Like many of our students, you may have never shared a room before. Sharing a room takes work to keep things smooth. When you move into the residence halls, you’ll need to be prepared to communicate with your roommate(s) to maintain a positive living environment.
Don’t worry! Residence Life staff is trained and available to help you learn to live with another person, and support roommate communication. Your Resident Assistant (RA) will provide a Roommate Agreement for roommates to discuss common shared living topics. To start your new relationship and living environment off right, you’ll want to take some early steps.
Direct and honest communication is key! While social media is an easy method of contacting your roommate, electronic messages are often mis-communicated or interpreted. We encourage you to set up a time to talk with your roommate(s) in-person before using social media.
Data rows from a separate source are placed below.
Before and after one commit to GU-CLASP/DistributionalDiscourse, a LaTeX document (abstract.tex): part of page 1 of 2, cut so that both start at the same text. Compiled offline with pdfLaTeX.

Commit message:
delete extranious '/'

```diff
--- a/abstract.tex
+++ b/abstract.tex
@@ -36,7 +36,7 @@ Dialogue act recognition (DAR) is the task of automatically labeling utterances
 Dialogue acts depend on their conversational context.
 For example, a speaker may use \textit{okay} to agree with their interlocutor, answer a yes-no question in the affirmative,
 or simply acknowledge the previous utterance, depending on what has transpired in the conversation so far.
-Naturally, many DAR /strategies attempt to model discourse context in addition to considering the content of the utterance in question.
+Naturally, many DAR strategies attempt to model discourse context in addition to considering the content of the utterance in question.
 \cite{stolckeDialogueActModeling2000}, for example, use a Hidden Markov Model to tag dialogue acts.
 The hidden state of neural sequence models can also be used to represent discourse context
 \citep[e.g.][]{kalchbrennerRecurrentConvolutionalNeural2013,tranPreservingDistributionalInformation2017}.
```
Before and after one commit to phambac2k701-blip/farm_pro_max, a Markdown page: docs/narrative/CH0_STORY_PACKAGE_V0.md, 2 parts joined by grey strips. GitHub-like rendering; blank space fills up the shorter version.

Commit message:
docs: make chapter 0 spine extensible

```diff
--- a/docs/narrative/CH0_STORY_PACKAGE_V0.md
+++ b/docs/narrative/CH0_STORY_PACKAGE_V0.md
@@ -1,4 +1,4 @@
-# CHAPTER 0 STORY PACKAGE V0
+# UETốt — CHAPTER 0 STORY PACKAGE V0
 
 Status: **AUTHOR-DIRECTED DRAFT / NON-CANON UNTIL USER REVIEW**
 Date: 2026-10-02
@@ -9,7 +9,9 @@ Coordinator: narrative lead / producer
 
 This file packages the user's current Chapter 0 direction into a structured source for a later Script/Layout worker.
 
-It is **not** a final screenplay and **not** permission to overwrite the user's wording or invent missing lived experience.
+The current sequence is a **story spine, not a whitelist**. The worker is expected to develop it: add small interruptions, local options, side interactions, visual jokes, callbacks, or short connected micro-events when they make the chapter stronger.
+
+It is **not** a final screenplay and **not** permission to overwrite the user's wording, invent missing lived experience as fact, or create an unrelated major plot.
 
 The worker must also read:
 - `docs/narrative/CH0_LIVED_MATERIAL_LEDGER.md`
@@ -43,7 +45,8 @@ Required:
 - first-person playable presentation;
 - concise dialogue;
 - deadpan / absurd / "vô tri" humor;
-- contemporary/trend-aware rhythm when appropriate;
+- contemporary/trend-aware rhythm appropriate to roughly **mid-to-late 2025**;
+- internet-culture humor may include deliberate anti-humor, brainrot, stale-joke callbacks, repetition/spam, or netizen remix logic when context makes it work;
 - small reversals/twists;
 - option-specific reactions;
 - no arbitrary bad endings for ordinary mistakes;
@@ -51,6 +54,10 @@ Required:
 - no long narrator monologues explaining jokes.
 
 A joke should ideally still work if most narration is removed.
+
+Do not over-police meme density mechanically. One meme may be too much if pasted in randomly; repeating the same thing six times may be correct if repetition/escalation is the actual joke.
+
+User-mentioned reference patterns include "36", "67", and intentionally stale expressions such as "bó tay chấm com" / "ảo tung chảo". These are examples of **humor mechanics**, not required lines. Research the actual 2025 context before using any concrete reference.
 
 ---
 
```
Topics you might consider discussing with your roommate(s) include:
- Personal and Shared Items: Sometimes, roommates bring items to share with the entire room (e.g. TV, decorations, etc.). It is important to discuss what items you'll share together, and what items are solely for personal use (e.g. toothbrush, food, etc.). There may be some things you share only when permission is asked, so discuss expectations of your personal and shared property. Note that these preferences may change, so review these periodically!
- Guests (including overnight guests): Be sure to talk about who can visit, how often, and how long. With overnight guests, make sure your roommate(s) is comfortable having guests, and work out a system to communicate in advance so your roommate(s) is prepared. Per Residence Life policy, a guest can only stay for 2 nights in any 7-day period with prior permission.
- Room Use & Noise: Do you plan to socialize, or is it primarily a space to study and sleep? Make sure you talk about what each roommate expects when in the room, and how you will let each other know when you need privacy or extra study and sleep time.
- Room Cleanliness: Consider how often the room will be cleaned and how tasks such as taking out the trash, washing dishes and de-cluttering will be divided. Roommates should share cleaning responsibilities of their shared spaces, and talk with suitemates about a shared bathroom cleaning schedule.
- Roommate or BFF?: Will your roommate be your best friend? Maybe, but it’s okay (and common) if you connect with someone other than your roommate too. Sometimes, best friends may not be the best roommates. You’ll want to have a good relationship with your roommate(s), but respect outside friendships too. It’s unlikely you’ll spend every moment with your roommate, so ensure to discuss boundaries and what personal time with friends looks like.
- Communication Expectations: Even if you agree on everything, unexpected issues could arise. The most successful roommates develop a plan for communicating issues quickly and respectfully, so they can work together to make things right. It’s important to talk with your roommate about how to best communicate problems so no one gets offended or hurt. Face-to-face communication is best when issues arise because notes, texts and emails can be misread and easily lead to hurt feelings.
Remember, once you get here, your RA will help you complete your Roommate Agreement to aid in discussing these topics. They can also help with whatever comes up! If issues arise that you can’t work out on your own, we’ll help you revisit and revise your Roommate Agreement so it works better for everyone's living expectations and needs.